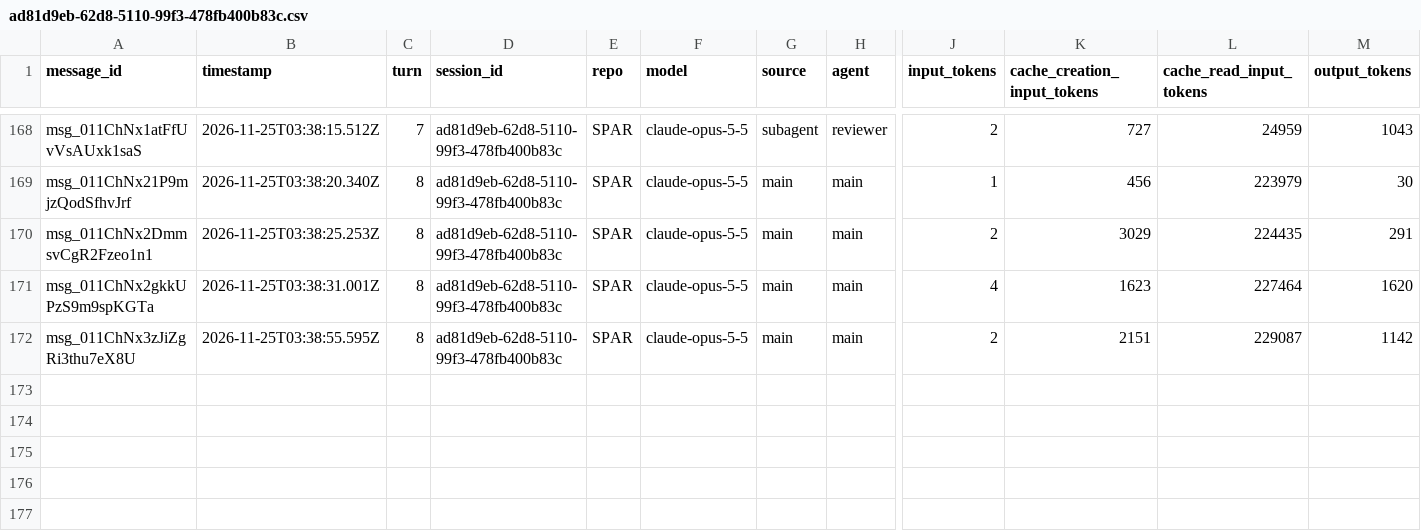
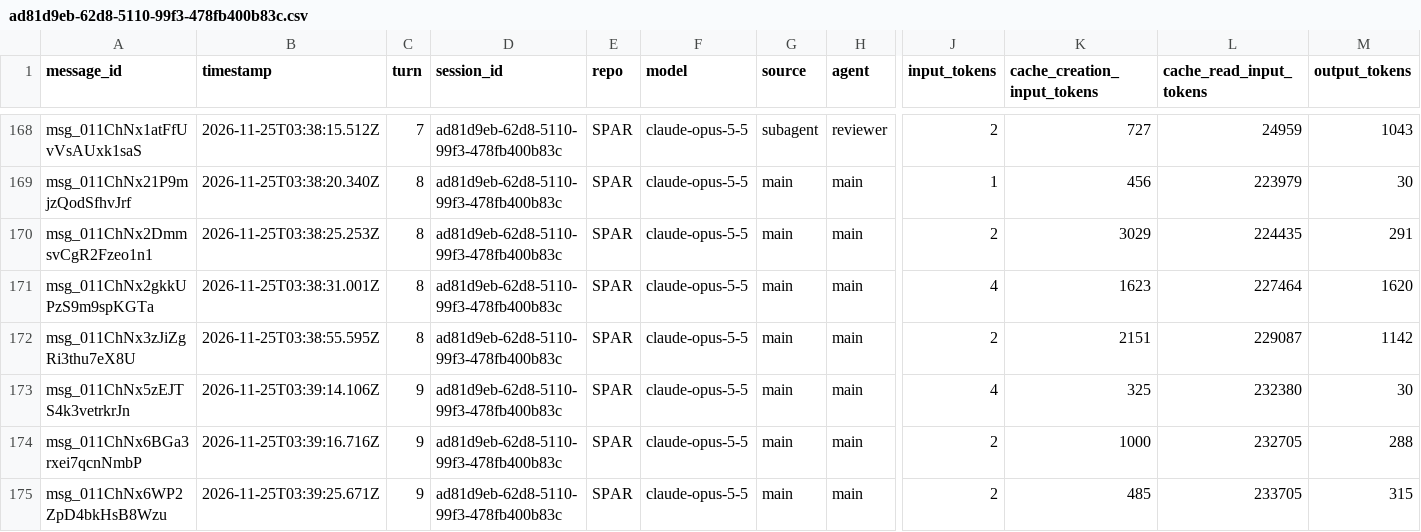
Before and after one commit to rhope-ops/SPAR, a CSV file: sessions/ad81d9eb-62d8-5110-99f3-478fb400b83c.csv, drawn as a sheet; only a part is shown, gaps mark what is left out; rows hold the shown columns only; the diff names each change by its address in the sheet, - before the commit and + after, or states it on an @@ line.

```diff
--- a/sessions/ad81d9eb-62d8-5110-99f3-478fb400b83c.csv
+++ b/sessions/ad81d9eb-62d8-5110-99f3-478fb400b83c.csv
+row 173: msg_011ChNx5zEJTS4k3vetrkrJn | 2026-11-25T03:39:14.106Z | 9 | ad81d9eb-62d8-5110-99f3-478fb400b83c | SPAR | claude-opus-5-5 | main | main | 4 | 325 | 232380 | 30
+row 174: msg_011ChNx6BGa3rxei7qcnNmbP | 2026-11-25T03:39:16.716Z | 9 | ad81d9eb-62d8-5110-99f3-478fb400b83c | SPAR | claude-opus-5-5 | main | main | 2 | 1000 | 232705 | 288
+row 175: msg_011ChNx6WP2ZpD4bkHsB8Wzu | 2026-11-25T03:39:25.671Z | 9 | ad81d9eb-62d8-5110-99f3-478fb400b83c | SPAR | claude-opus-5-5 | main | main | 2 | 485 | 233705 | 315
```
Also changed, not shown: costs/ad81d9eb-62d8-5110-99f3-478fb400b83c.csv.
....
### PROBLEM STATEMENT
In the answer, the data should reappear exactly, with no pictures.

### SOLUTION FOR THIS EXERCISE
Before and after one commit to rhope-ops/SPAR, a CSV file: sessions/ad81d9eb-62d8-5110-99f3-478fb400b83c.csv, drawn as a sheet; only a part is shown, gaps mark what is left out; rows hold the shown columns only; the diff names each change by its address in the sheet, - before the commit and + after, or states it on an @@ line.

```diff
--- a/sessions/ad81d9eb-62d8-5110-99f3-478fb400b83c.csv
+++ b/sessions/ad81d9eb-62d8-5110-99f3-478fb400b83c.csv
+row 173: msg_011ChNx5zEJTS4k3vetrkrJn | 2026-11-25T03:39:14.106Z | 9 | ad81d9eb-62d8-5110-99f3-478fb400b83c | SPAR | claude-opus-5-5 | main | main | 4 | 325 | 232380 | 30
+row 174: msg_011ChNx6BGa3rxei7qcnNmbP | 2026-11-25T03:39:16.716Z | 9 | ad81d9eb-62d8-5110-99f3-478fb400b83c | SPAR | claude-opus-5-5 | main | main | 2 | 1000 | 232705 | 288
+row 175: msg_011ChNx6WP2ZpD4bkHsB8Wzu | 2026-11-25T03:39:25.671Z | 9 | ad81d9eb-62d8-5110-99f3-478fb400b83c | SPAR | claude-opus-5-5 | main | main | 2 | 485 | 233705 | 315
```
Also changed, not shown: costs/ad81d9eb-62d8-5110-99f3-478fb400b83c.csv.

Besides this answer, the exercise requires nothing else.